"We're going to reduce our carbon footprint fifty percent," Lowell McAdam, Verizon's CEO, said in a sit-down with Bloomberg's Alix Steel. "We are now beginning to install solar arrays for powering our cell tower sites, and we've got our first data center powered by geothermal going in."I am a FIOS customer of Verizon in Northern Virginia. When we had Fios service installed, they placed a backup box unit in my house that draws a continuous 20 watts. 24/7/365. It does not power down when the battery is charged nor when there is no call for service. Just a constant 20 watts. That costs me (and all customers) about $20 per year. Not a lot, but a nice lunch.
As of the end of 2010 there were 4.1 million FIOS customers (per Verizon’s annual report - pdf). Presumably there are many more now. Assuming there are at least 5 million, that means a constant 100MW of power is needed 24/7–including during periods of peak power. 100MW is the size of a small natural gas peaking unit. Essentially that means that one additional small power plant is running all the time just to power these back up boxes. That also exacerbates the demand on power production and gives Dominion Power and other utilities more ammunition to build more power plants and power lines.
5 million customers results in annual energy consumption of 876 million kWh. A not unreasonable estimate for CO2 is about 1.3 pounds per kWh, resulting in more than 1/2 million metric tons of CO2 emitted due to these boxes. Then there are the wireless routers they also install. That's an additional 15 watts. So that's total emissions approaching 1 million metric tons for 5 million customers. I do not think they are counting these emissions. Nor do they realize that their customers are paying $150 million per year for electricity for their boxes and routers.
The technology to make these backup boxes “smart” already exists. They could power down to less than a watt when there is no call for service. But Verizon does not care, or--more charitably--is just oblivious. They would rather save the $1 or $2 on the cheaper unit than help reduce demand on the grid and reduce emissions. Given that they have announced their interest in reducing carbon emissions, this is something that should be brought to their attention.
In fact, the costs associated with making these reductions are almost certainly lower than the costs of adding solar arrays to towers, a strategy Mr. McAdam touts in his interview.
I’d like for Verizon to include these emissions in their calculations.
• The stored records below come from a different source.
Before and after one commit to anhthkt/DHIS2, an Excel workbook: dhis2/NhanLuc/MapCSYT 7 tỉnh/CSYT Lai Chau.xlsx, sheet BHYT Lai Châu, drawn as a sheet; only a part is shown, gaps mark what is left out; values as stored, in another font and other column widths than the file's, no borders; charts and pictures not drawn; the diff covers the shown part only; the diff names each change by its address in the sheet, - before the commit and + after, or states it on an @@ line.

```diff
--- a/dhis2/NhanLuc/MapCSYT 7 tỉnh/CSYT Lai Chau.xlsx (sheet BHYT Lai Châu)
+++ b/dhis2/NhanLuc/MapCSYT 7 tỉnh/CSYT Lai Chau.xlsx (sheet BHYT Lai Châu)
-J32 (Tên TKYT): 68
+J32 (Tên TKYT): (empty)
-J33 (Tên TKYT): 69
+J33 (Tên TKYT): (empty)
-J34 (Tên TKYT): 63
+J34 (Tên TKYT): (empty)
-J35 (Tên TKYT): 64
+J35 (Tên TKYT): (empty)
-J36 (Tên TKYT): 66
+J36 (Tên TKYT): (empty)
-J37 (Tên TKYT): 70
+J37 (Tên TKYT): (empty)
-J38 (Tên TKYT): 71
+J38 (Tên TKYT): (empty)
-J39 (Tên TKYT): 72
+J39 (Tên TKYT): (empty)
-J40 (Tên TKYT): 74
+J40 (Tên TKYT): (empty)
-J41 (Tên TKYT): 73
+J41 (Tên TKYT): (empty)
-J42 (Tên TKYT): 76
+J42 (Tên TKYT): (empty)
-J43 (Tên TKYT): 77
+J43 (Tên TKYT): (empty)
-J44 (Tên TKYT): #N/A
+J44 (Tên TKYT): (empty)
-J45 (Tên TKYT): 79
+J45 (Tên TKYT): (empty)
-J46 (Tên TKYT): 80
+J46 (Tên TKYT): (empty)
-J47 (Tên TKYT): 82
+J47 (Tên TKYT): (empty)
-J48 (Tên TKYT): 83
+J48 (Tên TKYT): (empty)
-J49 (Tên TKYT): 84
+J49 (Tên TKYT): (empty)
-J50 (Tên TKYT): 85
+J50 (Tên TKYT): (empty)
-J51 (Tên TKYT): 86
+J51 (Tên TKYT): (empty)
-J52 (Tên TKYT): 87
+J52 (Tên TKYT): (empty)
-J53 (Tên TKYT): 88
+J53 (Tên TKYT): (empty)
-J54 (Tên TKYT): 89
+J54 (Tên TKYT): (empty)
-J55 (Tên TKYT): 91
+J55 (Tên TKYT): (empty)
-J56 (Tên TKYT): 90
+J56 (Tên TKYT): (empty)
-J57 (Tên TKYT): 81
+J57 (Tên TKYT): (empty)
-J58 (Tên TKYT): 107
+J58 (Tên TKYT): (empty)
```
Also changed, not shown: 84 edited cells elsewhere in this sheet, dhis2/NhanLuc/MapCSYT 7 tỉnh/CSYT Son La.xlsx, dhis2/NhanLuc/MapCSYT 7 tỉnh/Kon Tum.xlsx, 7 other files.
That would then, hopefully, incentivize them to work with their suppliers to find more efficient solutions.